But if what happened over the weekend doesn’t quite amount to a coup, it has nevertheless been a ruthless display of power politics on Germany’s part and a chilling reminder of the remorseless logic of a monetary union dominated by creditors and pre-Keynesian economics. In the words of Paul De Grauwe, a well-known Belgian economist who teaches at London School of Economics, a “template of future governance” of the eurozone was written over the weekend: “Submit to German rule or leave.” In the years and decades ahead, Germany may discover that many Europeans would prefer the second option.

7. How to get the money out – This week’s debate about non-residents in China buying New Zealand houses raises some interesting questions about how people get the money out of China, given the official rule is that no one can take out more than US$50,000.

Here’s Newsweek with some more information:

Wealthy and even upper-middle-class Chinese have ways to ship money out of the country. There are middlemen, for example, who demand hefty fees—up to 20 percent—to help Chinese savers move money abroad.

Increasingly, people are willing to pay. Before the rout in the stock market began, China saw a slump in the domestic real estate market—by far the most favored investment for middle- and upper-class Chinese. Property and stocks are the most common ways Chinese tend to save, given that banks offer interest rates on savings that continue to linger around the inflation rate. Over a year ago, the government started to support the Shanghai and Shenzhen stock markets—by allowing more trading on margin, among other things.

But Chinese investors have also been looking to foreign property markets to stash their money, and the current market turmoil at home will only intensify that interest.
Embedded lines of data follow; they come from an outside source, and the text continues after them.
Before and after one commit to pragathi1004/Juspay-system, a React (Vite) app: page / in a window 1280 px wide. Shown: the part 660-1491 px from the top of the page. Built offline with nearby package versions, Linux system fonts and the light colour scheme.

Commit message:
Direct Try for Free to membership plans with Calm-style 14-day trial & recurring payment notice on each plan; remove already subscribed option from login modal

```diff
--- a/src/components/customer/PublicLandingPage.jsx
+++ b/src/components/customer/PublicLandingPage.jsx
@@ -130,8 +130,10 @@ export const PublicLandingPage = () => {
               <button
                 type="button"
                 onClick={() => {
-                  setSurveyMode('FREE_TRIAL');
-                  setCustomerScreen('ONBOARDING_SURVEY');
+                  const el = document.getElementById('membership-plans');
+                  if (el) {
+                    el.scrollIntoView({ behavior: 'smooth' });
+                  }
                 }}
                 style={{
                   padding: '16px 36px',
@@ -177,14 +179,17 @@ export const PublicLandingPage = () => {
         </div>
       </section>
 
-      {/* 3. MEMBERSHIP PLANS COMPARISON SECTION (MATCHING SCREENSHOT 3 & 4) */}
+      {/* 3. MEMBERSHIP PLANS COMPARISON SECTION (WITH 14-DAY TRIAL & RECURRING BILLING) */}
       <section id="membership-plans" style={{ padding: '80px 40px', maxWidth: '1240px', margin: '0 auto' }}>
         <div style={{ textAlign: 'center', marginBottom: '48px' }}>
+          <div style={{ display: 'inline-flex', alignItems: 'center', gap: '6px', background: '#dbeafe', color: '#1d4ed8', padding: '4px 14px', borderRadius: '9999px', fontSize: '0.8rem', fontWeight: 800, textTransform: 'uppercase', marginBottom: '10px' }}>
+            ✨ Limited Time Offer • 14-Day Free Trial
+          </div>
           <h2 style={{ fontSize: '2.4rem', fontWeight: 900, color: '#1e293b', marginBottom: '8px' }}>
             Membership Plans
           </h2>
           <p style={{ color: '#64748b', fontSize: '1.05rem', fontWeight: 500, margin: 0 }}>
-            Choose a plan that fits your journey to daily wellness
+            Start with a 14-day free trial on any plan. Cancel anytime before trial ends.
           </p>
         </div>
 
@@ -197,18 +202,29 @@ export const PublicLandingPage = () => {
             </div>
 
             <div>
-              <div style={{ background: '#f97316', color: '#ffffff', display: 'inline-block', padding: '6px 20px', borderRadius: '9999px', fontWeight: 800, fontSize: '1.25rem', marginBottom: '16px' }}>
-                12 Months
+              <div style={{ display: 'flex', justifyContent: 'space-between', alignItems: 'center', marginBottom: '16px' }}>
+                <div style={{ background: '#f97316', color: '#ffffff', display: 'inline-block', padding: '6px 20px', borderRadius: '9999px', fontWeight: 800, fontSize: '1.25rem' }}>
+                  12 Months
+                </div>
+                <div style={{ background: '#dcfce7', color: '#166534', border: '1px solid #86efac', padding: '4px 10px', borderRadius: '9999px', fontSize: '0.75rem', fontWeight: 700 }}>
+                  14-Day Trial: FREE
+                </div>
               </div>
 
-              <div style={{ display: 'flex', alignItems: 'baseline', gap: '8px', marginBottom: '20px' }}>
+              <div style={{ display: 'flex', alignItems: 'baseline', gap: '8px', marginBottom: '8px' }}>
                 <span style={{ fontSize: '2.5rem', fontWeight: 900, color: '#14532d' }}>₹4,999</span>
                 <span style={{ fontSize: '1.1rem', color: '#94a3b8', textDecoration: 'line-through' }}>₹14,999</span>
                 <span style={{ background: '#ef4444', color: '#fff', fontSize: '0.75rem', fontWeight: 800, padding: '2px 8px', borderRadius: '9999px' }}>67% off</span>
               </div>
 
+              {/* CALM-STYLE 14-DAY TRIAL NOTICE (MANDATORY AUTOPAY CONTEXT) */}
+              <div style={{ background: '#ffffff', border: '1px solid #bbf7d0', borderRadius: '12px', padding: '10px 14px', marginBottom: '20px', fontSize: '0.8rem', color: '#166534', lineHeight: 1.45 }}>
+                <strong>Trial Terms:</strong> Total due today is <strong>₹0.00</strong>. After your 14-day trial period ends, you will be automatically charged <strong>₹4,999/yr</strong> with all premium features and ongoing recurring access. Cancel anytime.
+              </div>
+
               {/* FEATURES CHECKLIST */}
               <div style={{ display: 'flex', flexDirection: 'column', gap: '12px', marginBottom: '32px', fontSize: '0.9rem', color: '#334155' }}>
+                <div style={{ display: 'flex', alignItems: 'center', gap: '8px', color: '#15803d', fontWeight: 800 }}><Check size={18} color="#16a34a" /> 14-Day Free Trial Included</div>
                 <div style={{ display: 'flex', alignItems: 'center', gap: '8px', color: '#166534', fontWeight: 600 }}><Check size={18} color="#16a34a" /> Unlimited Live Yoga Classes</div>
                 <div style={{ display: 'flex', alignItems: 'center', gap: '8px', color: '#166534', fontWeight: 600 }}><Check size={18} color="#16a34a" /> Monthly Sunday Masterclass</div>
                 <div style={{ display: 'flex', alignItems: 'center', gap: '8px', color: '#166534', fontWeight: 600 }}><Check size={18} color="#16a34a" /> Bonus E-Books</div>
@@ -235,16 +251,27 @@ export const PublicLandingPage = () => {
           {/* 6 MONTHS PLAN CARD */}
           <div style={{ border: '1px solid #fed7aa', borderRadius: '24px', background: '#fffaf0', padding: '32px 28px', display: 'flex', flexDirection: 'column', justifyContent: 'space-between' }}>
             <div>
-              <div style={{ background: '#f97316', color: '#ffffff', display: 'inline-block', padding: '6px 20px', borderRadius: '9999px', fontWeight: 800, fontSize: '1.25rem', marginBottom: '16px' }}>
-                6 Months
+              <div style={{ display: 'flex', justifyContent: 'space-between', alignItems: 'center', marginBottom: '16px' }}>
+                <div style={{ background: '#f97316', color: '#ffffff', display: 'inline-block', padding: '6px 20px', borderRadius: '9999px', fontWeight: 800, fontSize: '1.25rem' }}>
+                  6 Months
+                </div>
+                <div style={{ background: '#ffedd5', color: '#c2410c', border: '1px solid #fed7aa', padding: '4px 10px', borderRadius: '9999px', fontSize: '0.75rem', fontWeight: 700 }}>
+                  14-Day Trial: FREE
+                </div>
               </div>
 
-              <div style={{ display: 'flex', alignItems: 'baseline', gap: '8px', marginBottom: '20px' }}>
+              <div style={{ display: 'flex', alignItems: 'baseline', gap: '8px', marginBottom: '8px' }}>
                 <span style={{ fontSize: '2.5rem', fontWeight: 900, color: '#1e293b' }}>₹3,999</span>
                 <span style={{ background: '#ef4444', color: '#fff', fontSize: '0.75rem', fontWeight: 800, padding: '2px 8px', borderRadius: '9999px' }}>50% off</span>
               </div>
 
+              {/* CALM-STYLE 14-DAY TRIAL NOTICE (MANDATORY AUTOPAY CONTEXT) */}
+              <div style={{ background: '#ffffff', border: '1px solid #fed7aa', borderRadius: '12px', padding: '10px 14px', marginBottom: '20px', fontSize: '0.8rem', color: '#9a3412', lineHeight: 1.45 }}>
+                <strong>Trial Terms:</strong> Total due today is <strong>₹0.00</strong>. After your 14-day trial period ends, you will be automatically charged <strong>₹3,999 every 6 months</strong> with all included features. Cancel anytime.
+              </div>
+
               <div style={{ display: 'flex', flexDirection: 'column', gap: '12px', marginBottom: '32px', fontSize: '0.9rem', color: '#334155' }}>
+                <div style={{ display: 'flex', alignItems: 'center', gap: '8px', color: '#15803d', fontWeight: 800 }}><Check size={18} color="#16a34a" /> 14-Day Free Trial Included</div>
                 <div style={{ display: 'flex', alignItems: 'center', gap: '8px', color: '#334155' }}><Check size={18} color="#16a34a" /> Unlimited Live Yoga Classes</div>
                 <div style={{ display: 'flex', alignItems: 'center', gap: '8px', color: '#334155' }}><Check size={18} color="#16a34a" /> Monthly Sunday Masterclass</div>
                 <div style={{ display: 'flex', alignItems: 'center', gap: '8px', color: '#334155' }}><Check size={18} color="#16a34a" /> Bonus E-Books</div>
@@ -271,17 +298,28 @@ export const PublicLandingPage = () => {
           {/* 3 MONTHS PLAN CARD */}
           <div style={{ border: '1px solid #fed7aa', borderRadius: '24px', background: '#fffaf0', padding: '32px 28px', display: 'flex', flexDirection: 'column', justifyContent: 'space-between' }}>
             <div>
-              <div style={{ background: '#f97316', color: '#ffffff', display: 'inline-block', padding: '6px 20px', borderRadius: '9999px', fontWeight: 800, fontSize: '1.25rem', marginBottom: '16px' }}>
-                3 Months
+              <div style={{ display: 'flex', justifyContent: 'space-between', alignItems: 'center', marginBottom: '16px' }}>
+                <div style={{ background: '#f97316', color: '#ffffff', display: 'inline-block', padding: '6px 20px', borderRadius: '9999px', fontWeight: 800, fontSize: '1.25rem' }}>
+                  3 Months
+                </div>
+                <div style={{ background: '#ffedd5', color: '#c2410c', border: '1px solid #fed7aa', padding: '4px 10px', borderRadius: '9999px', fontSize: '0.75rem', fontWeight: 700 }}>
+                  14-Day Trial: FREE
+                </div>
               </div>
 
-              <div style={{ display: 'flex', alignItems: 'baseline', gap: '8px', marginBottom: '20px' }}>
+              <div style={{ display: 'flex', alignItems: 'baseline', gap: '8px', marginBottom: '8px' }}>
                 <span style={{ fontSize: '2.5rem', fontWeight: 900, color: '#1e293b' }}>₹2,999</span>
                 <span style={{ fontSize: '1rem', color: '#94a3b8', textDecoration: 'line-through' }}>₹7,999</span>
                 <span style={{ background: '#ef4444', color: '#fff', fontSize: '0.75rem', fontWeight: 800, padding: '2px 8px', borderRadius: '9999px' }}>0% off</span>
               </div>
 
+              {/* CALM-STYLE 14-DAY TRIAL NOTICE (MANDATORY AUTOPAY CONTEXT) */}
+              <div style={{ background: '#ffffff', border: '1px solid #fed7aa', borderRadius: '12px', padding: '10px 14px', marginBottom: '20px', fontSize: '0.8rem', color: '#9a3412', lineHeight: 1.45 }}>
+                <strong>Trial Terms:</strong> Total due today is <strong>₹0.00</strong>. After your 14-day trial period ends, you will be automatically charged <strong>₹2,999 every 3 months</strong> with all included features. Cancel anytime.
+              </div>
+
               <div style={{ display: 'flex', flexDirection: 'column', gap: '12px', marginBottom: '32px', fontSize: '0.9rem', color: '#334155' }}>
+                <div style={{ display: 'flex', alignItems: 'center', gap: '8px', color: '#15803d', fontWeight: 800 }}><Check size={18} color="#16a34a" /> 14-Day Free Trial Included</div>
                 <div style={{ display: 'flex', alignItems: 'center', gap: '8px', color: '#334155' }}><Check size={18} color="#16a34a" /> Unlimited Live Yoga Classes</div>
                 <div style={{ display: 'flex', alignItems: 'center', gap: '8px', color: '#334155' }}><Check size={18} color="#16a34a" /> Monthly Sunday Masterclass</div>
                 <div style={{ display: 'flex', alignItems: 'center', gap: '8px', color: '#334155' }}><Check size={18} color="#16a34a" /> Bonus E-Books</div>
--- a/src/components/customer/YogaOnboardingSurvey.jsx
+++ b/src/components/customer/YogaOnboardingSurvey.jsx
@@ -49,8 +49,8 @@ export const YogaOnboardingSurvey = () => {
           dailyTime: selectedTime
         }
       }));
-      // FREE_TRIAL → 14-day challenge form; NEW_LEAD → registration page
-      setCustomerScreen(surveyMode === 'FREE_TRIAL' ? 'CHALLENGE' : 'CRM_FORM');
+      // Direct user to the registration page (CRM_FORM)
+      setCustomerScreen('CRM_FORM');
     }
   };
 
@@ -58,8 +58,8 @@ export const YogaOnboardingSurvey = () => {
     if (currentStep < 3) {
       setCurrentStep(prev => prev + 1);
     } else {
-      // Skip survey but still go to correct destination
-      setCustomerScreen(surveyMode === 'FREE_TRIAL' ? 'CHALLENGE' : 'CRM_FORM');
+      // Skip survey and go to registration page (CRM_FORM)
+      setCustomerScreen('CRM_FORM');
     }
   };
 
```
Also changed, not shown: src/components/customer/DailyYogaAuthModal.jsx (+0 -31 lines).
According to the National Association of Realtors in the United States, the Chinese just became the largest foreign purchasers of residential property in the United States, accounting for 16 percent of all foreign purchases in the quarter ending March 31, compared with 14 percent purchased by Canadians, traditionally the top foreign investor in U.S. residential property.

8. The probity question – This John Garnaut piece in the Sydney Morning Herald about foreign buying in the Sydney market is well worth a re-read. It focuses on money laundering. Garnaut was a reporter in China for years and knows of what he is talking about. He wrote this piece after controversy over the sale of one mansion known as Villa del Mare.

The harder questions we should be asking include how do we know who, exactly, is investing from a country where transparency is minimal and patronage relationships can rule supreme.

And how do we know how money has been generated in a mainland Chinese system that has no rule-of-law?

How are millions of dollars taken out of a country that imposes a US$50,000 limit?

Much of the money has been legitimately generated overseas, such as the property developers like the previous owner of Villa Del Mare, who listed his real estate company in Hong Kong.

But there are too many well-sourced anecdotes of inflated invoices, opaque casino dealings and private jets arriving with suitcases stuffed with cash for the probity question to be ignored.

9. John Oliver has a lot of fun having a go at taxpayer subsidies for sports stadiums.

10. Totally Clarke and Dawe looking at the enigma that is Malcolm Turnbull.